[Supplied information — start]

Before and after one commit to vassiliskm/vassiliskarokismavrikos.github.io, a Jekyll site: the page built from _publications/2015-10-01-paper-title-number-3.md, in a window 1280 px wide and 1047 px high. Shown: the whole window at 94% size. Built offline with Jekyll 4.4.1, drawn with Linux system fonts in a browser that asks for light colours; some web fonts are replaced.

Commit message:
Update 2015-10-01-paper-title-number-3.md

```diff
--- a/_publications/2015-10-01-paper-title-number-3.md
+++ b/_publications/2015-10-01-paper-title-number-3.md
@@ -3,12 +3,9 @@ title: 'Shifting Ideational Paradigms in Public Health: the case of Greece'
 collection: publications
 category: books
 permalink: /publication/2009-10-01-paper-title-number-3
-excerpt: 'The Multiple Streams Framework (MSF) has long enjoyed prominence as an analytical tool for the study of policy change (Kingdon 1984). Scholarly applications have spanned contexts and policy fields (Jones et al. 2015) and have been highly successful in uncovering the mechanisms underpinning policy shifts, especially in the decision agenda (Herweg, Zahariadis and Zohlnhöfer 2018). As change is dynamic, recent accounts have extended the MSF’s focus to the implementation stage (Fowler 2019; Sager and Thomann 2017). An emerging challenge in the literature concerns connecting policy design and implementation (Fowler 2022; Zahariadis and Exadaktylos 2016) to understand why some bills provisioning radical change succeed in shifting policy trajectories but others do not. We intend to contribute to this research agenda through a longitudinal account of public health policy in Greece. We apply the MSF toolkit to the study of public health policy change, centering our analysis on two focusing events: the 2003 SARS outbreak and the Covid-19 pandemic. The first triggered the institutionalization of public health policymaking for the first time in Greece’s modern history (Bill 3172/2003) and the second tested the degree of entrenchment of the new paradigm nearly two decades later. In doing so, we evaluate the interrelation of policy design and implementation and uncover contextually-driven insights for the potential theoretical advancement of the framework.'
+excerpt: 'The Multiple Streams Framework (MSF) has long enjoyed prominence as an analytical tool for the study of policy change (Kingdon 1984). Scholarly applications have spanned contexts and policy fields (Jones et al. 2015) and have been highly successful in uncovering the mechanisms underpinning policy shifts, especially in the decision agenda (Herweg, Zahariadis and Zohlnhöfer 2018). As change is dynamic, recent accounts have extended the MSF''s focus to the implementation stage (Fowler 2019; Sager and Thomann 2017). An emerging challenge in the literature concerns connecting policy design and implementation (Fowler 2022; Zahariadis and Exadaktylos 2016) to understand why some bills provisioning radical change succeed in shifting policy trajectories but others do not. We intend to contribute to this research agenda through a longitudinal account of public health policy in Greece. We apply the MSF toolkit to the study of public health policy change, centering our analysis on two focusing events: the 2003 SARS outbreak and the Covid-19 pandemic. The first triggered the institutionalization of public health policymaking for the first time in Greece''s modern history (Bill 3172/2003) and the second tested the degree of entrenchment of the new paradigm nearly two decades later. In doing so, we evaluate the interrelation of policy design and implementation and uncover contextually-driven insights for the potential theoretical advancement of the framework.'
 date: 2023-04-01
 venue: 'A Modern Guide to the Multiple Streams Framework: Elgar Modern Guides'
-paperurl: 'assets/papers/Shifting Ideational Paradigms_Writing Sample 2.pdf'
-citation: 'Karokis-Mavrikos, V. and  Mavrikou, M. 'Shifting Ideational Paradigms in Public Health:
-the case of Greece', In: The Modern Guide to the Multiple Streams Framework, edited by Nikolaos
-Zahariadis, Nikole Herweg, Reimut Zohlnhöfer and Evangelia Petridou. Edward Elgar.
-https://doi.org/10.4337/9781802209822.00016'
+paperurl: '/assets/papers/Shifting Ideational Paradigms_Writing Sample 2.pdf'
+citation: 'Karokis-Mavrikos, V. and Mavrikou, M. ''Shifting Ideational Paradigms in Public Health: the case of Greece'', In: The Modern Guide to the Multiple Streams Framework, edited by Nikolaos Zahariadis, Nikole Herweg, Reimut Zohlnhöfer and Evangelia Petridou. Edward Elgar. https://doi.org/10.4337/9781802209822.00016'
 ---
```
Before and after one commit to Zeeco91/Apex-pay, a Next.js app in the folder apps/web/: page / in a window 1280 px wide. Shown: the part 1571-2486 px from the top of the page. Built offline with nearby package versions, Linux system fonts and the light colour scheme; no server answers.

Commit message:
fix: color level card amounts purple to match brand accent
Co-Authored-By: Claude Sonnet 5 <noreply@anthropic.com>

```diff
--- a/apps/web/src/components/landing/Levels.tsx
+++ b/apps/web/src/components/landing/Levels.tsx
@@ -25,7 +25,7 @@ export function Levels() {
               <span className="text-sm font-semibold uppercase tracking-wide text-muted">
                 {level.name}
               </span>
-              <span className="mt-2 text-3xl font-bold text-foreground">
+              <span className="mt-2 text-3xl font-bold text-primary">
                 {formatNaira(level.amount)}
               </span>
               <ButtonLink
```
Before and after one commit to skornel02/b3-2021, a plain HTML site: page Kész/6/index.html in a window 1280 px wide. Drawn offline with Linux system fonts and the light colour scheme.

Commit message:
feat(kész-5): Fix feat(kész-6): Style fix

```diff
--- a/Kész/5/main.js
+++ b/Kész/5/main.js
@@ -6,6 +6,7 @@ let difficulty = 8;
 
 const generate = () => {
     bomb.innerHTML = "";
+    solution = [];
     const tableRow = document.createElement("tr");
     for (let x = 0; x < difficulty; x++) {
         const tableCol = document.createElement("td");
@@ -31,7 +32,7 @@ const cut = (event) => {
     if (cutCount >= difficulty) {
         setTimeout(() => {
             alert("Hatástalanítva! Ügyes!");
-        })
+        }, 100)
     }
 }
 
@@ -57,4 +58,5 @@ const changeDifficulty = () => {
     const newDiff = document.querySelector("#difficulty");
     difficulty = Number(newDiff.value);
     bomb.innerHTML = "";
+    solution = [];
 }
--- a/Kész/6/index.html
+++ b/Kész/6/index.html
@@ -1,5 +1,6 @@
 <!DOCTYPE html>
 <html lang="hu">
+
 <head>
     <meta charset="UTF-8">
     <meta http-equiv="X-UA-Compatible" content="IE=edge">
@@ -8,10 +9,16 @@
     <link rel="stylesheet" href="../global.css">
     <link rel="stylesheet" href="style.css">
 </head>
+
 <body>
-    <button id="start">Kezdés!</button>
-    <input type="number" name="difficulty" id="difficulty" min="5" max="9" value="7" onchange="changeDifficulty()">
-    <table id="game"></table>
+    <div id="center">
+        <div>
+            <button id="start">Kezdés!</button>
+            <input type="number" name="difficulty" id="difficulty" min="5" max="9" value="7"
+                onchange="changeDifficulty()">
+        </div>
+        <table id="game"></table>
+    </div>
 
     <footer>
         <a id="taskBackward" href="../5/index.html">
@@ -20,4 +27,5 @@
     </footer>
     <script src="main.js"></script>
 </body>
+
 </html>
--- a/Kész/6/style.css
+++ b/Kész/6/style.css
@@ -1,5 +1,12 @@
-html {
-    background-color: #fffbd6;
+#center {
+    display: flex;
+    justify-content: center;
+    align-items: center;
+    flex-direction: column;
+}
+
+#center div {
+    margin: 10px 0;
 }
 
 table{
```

[Supplied information — finish]

■ **Exercise details**
The full listing above should be returned exactly as supplied.

■ **Result of this exercise**
Before and after one commit to vassiliskm/vassiliskarokismavrikos.github.io, a Jekyll site: the page built from _publications/2015-10-01-paper-title-number-3.md, in a window 1280 px wide and 1047 px high. Shown: the whole window at 94% size. Built offline with Jekyll 4.4.1, drawn with Linux system fonts in a browser that asks for light colours; some web fonts are replaced.

Commit message:
Update 2015-10-01-paper-title-number-3.md

```diff
--- a/_publications/2015-10-01-paper-title-number-3.md
+++ b/_publications/2015-10-01-paper-title-number-3.md
@@ -3,12 +3,9 @@ title: 'Shifting Ideational Paradigms in Public Health: the case of Greece'
 collection: publications
 category: books
 permalink: /publication/2009-10-01-paper-title-number-3
-excerpt: 'The Multiple Streams Framework (MSF) has long enjoyed prominence as an analytical tool for the study of policy change (Kingdon 1984). Scholarly applications have spanned contexts and policy fields (Jones et al. 2015) and have been highly successful in uncovering the mechanisms underpinning policy shifts, especially in the decision agenda (Herweg, Zahariadis and Zohlnhöfer 2018). As change is dynamic, recent accounts have extended the MSF’s focus to the implementation stage (Fowler 2019; Sager and Thomann 2017). An emerging challenge in the literature concerns connecting policy design and implementation (Fowler 2022; Zahariadis and Exadaktylos 2016) to understand why some bills provisioning radical change succeed in shifting policy trajectories but others do not. We intend to contribute to this research agenda through a longitudinal account of public health policy in Greece. We apply the MSF toolkit to the study of public health policy change, centering our analysis on two focusing events: the 2003 SARS outbreak and the Covid-19 pandemic. The first triggered the institutionalization of public health policymaking for the first time in Greece’s modern history (Bill 3172/2003) and the second tested the degree of entrenchment of the new paradigm nearly two decades later. In doing so, we evaluate the interrelation of policy design and implementation and uncover contextually-driven insights for the potential theoretical advancement of the framework.'
+excerpt: 'The Multiple Streams Framework (MSF) has long enjoyed prominence as an analytical tool for the study of policy change (Kingdon 1984). Scholarly applications have spanned contexts and policy fields (Jones et al. 2015) and have been highly successful in uncovering the mechanisms underpinning policy shifts, especially in the decision agenda (Herweg, Zahariadis and Zohlnhöfer 2018). As change is dynamic, recent accounts have extended the MSF''s focus to the implementation stage (Fowler 2019; Sager and Thomann 2017). An emerging challenge in the literature concerns connecting policy design and implementation (Fowler 2022; Zahariadis and Exadaktylos 2016) to understand why some bills provisioning radical change succeed in shifting policy trajectories but others do not. We intend to contribute to this research agenda through a longitudinal account of public health policy in Greece. We apply the MSF toolkit to the study of public health policy change, centering our analysis on two focusing events: the 2003 SARS outbreak and the Covid-19 pandemic. The first triggered the institutionalization of public health policymaking for the first time in Greece''s modern history (Bill 3172/2003) and the second tested the degree of entrenchment of the new paradigm nearly two decades later. In doing so, we evaluate the interrelation of policy design and implementation and uncover contextually-driven insights for the potential theoretical advancement of the framework.'
 date: 2023-04-01
 venue: 'A Modern Guide to the Multiple Streams Framework: Elgar Modern Guides'
-paperurl: 'assets/papers/Shifting Ideational Paradigms_Writing Sample 2.pdf'
-citation: 'Karokis-Mavrikos, V. and  Mavrikou, M. 'Shifting Ideational Paradigms in Public Health:
-the case of Greece', In: The Modern Guide to the Multiple Streams Framework, edited by Nikolaos
-Zahariadis, Nikole Herweg, Reimut Zohlnhöfer and Evangelia Petridou. Edward Elgar.
-https://doi.org/10.4337/9781802209822.00016'
+paperurl: '/assets/papers/Shifting Ideational Paradigms_Writing Sample 2.pdf'
+citation: 'Karokis-Mavrikos, V. and Mavrikou, M. ''Shifting Ideational Paradigms in Public Health: the case of Greece'', In: The Modern Guide to the Multiple Streams Framework, edited by Nikolaos Zahariadis, Nikole Herweg, Reimut Zohlnhöfer and Evangelia Petridou. Edward Elgar. https://doi.org/10.4337/9781802209822.00016'
 ---
```
Before and after one commit to Zeeco91/Apex-pay, a Next.js app in the folder apps/web/: page / in a window 1280 px wide. Shown: the part 1571-2486 px from the top of the page. Built offline with nearby package versions, Linux system fonts and the light colour scheme; no server answers.

Commit message:
fix: color level card amounts purple to match brand accent
Co-Authored-By: Claude Sonnet 5 <noreply@anthropic.com>

```diff
--- a/apps/web/src/components/landing/Levels.tsx
+++ b/apps/web/src/components/landing/Levels.tsx
@@ -25,7 +25,7 @@ export function Levels() {
               <span className="text-sm font-semibold uppercase tracking-wide text-muted">
                 {level.name}
               </span>
-              <span className="mt-2 text-3xl font-bold text-foreground">
+              <span className="mt-2 text-3xl font-bold text-primary">
                 {formatNaira(level.amount)}
               </span>
               <ButtonLink
```
Before and after one commit to skornel02/b3-2021, a plain HTML site: page Kész/6/index.html in a window 1280 px wide. Drawn offline with Linux system fonts and the light colour scheme.

Commit message:
feat(kész-5): Fix feat(kész-6): Style fix

```diff
--- a/Kész/5/main.js
+++ b/Kész/5/main.js
@@ -6,6 +6,7 @@ let difficulty = 8;
 
 const generate = () => {
     bomb.innerHTML = "";
+    solution = [];
     const tableRow = document.createElement("tr");
     for (let x = 0; x < difficulty; x++) {
         const tableCol = document.createElement("td");
@@ -31,7 +32,7 @@ const cut = (event) => {
     if (cutCount >= difficulty) {
         setTimeout(() => {
             alert("Hatástalanítva! Ügyes!");
-        })
+        }, 100)
     }
 }
 
@@ -57,4 +58,5 @@ const changeDifficulty = () => {
     const newDiff = document.querySelector("#difficulty");
     difficulty = Number(newDiff.value);
     bomb.innerHTML = "";
+    solution = [];
 }
--- a/Kész/6/index.html
+++ b/Kész/6/index.html
@@ -1,5 +1,6 @@
 <!DOCTYPE html>
 <html lang="hu">
+
 <head>
     <meta charset="UTF-8">
     <meta http-equiv="X-UA-Compatible" content="IE=edge">
@@ -8,10 +9,16 @@
     <link rel="stylesheet" href="../global.css">
     <link rel="stylesheet" href="style.css">
 </head>
+
 <body>
-    <button id="start">Kezdés!</button>
-    <input type="number" name="difficulty" id="difficulty" min="5" max="9" value="7" onchange="changeDifficulty()">
-    <table id="game"></table>
+    <div id="center">
+        <div>
+            <button id="start">Kezdés!</button>
+            <input type="number" name="difficulty" id="difficulty" min="5" max="9" value="7"
+                onchange="changeDifficulty()">
+        </div>
+        <table id="game"></table>
+    </div>
 
     <footer>
         <a id="taskBackward" href="../5/index.html">
@@ -20,4 +27,5 @@
     </footer>
     <script src="main.js"></script>
 </body>
+
 </html>
--- a/Kész/6/style.css
+++ b/Kész/6/style.css
@@ -1,5 +1,12 @@
-html {
-    background-color: #fffbd6;
+#center {
+    display: flex;
+    justify-content: center;
+    align-items: center;
+    flex-direction: column;
+}
+
+#center div {
+    margin: 10px 0;
 }
 
 table{
```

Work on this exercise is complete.